▸ YOUR GOAL:
Return all lines from the entries below in which the word "components" is present.

[Web interface edit records]
----
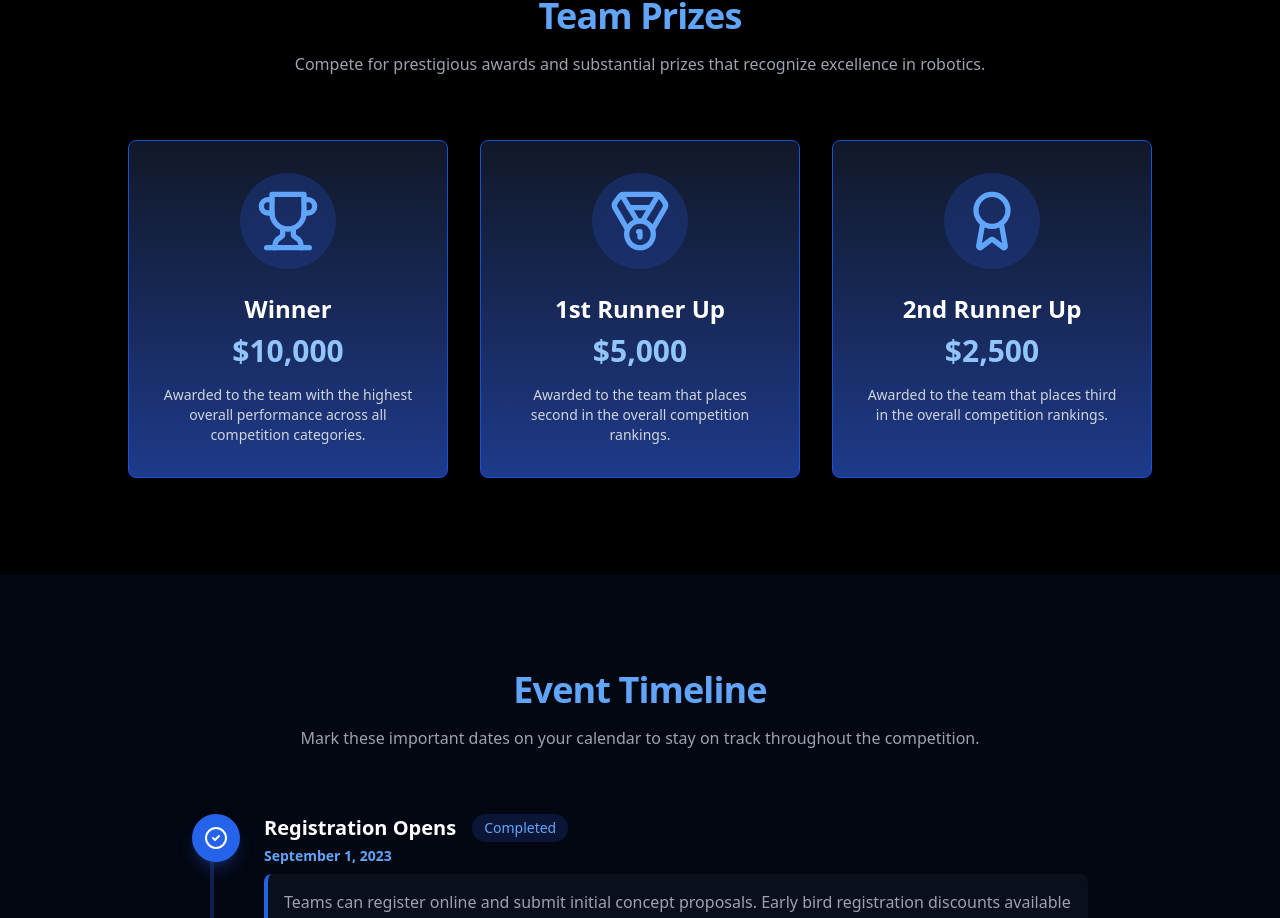
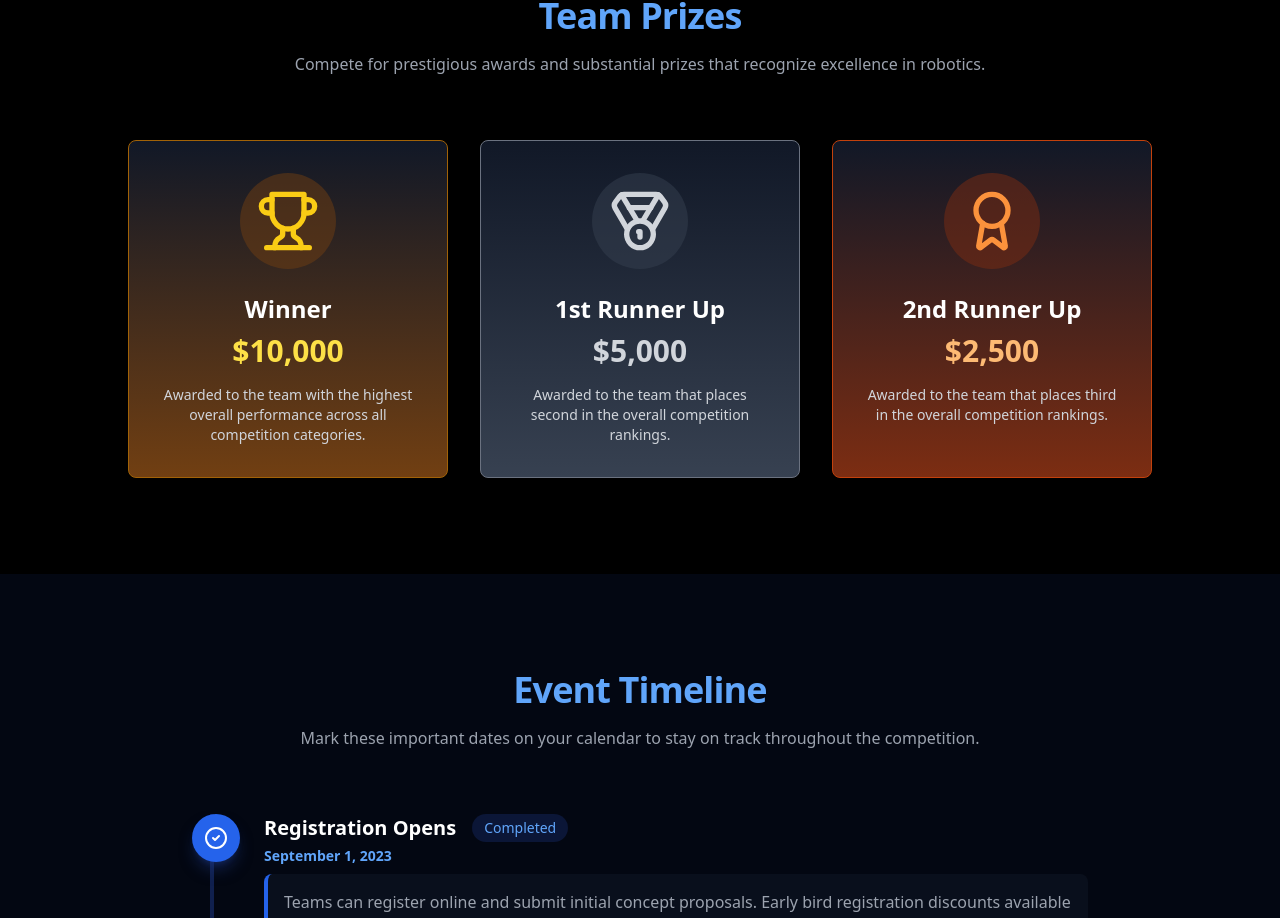
Before and after one commit to Eranga725/LethalBot-Robotic-Competion-2025, a Next.js app: page / in a window 1280 px wide. Shown: the part 2798-3716 px from the top of the page. Built offline with nearby package versions, Linux system fonts and the light colour scheme.

Commit message:
style: update layout and colors for countdown timer and team prizes sections

```diff
--- a/components/countdown-timer.tsx
+++ b/components/countdown-timer.tsx
@@ -107,7 +107,7 @@ export default function CountdownTimer({ targetDate }: CountdownTimerProps) {
   }
 
   return (
-    <div className="grid grid-cols-4 gap-4 text-center">
+    <div className="grid grid-cols-2 gap-4 text-center sm:grid-cols-4">
       <div className={animating.days ? "animate-flip" : ""}>
       <div className="rounded-xl bg-blue-900/30 p-4 backdrop-blur-sm border border-blue-900/50 shadow-lg transform transition-all duration-300 hover:scale-105 hover:shadow-blue-500/20 relative overflow-hidden group">
         <div className="absolute inset-0 bg-gradient-to-r from-blue-900/0 via-blue-900/30 to-blue-900/0 opacity-0 group-hover:opacity-100 transition-opacity duration-700 animate-gradient-x"></div>
--- a/components/hero-section.tsx
+++ b/components/hero-section.tsx
@@ -72,13 +72,13 @@ export default function HeroSection() {
           <h1 className="mb-4 text-4xl font-extrabold tracking-tight sm:text-5xl md:text-6xl lg:text-7xl">
             <span className="block text-white">LETHALBOT ROBOT BATTLE</span>
             <span
-              className={`mt-2 block transition-colors duration-[500ms] delay-[200ms] ${
-              isVisible
-                ? "text-blue-600 animate-color-change"
-                : "text-blue-400"
-              }`}
+            className={`mt-2 block transition-colors delay-200 duration-500 ${
+            isVisible
+            ? "text-blue-600 animate-color-change"
+            : "text-blue-400"
+            }`}
             >
-              COMPETITION
+             COMPETITION
             </span>
             <style jsx>{`
               @keyframes color-change {
--- a/components/team-prizes.tsx
+++ b/components/team-prizes.tsx
@@ -13,40 +13,40 @@ export default function TeamPrizes() {
 
         <div className="grid gap-8 md:grid-cols-3 max-w-5xl mx-auto">
           {/* Winner */}
-          <div className="flex flex-col items-center rounded-lg bg-gradient-to-b from-gray-900 to-blue-900 p-8 text-center shadow-lg border border-blue-700 transform transition-all hover:scale-105 hover:shadow-blue-900/30 hover:shadow-xl">
-            <div className="mb-6 rounded-full bg-blue-900/50 p-4">
-              <Trophy className="h-16 w-16 text-blue-400" />
+            <div className="flex flex-col items-center rounded-lg bg-gradient-to-b from-gray-900 to-yellow-900 p-8 text-center shadow-lg border border-yellow-700 transform transition-all hover:scale-105 hover:shadow-yellow-900/30 hover:shadow-xl">
+            <div className="mb-6 rounded-full bg-yellow-900/50 p-4">
+              <Trophy className="h-16 w-16 text-yellow-400" />
             </div>
             <h3 className="mb-2 text-2xl font-bold text-white">Winner</h3>
-            <p className="mb-4 text-3xl font-semibold text-blue-300">$10,000</p>
+            <p className="mb-4 text-3xl font-semibold text-yellow-300">$10,000</p>
             <p className="text-sm text-gray-300">
               Awarded to the team with the highest overall performance across all competition categories.
             </p>
-          </div>
+            </div>
 
           {/* 1st Runner Up */}
-          <div className="flex flex-col items-center rounded-lg bg-gradient-to-b from-gray-900 to-blue-900 p-8 text-center shadow-lg border border-blue-700 transform transition-all hover:scale-105 hover:shadow-blue-900/30 hover:shadow-xl">
-            <div className="mb-6 rounded-full bg-blue-900/50 p-4">
-              <Medal className="h-16 w-16 text-blue-400" />
+            <div className="flex flex-col items-center rounded-lg bg-gradient-to-b from-gray-900 to-gray-700 p-8 text-center shadow-lg border border-gray-500 transform transition-all hover:scale-105 hover:shadow-gray-700/30 hover:shadow-xl">
+            <div className="mb-6 rounded-full bg-gray-700/50 p-4">
+              <Medal className="h-16 w-16 text-gray-300" />
             </div>
             <h3 className="mb-2 text-2xl font-bold text-white">1st Runner Up</h3>
-            <p className="mb-4 text-3xl font-semibold text-blue-300">$5,000</p>
+            <p className="mb-4 text-3xl font-semibold text-gray-300">$5,000</p>
             <p className="text-sm text-gray-300">
               Awarded to the team that places second in the overall competition rankings.
             </p>
-          </div>
+            </div>
 
           {/* 2nd Runner Up */}
-          <div className="flex flex-col items-center rounded-lg bg-gradient-to-b from-gray-900 to-blue-900 p-8 text-center shadow-lg border border-blue-700 transform transition-all hover:scale-105 hover:shadow-blue-900/30 hover:shadow-xl">
-            <div className="mb-6 rounded-full bg-blue-900/50 p-4">
-              <Award className="h-16 w-16 text-blue-400" />
+            <div className="flex flex-col items-center rounded-lg bg-gradient-to-b from-gray-900 to-orange-900 p-8 text-center shadow-lg border border-orange-700 transform transition-all hover:scale-105 hover:shadow-orange-900/30 hover:shadow-xl">
+            <div className="mb-6 rounded-full bg-orange-900/50 p-4">
+              <Award className="h-16 w-16 text-orange-400" />
             </div>
             <h3 className="mb-2 text-2xl font-bold text-white">2nd Runner Up</h3>
-            <p className="mb-4 text-3xl font-semibold text-blue-300">$2,500</p>
+            <p className="mb-4 text-3xl font-semibold text-orange-300">$2,500</p>
             <p className="text-sm text-gray-300">
               Awarded to the team that places third in the overall competition rankings.
             </p>
-          </div>
+            </div>
         </div>
       </div>
     </section>
```
Lines whose indentation alone changed are shown as unchanged.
----
▸ TASK RESULT:
--- a/components/countdown-timer.tsx
+++ b/components/countdown-timer.tsx
--- a/components/hero-section.tsx
+++ b/components/hero-section.tsx
--- a/components/team-prizes.tsx
+++ b/components/team-prizes.tsx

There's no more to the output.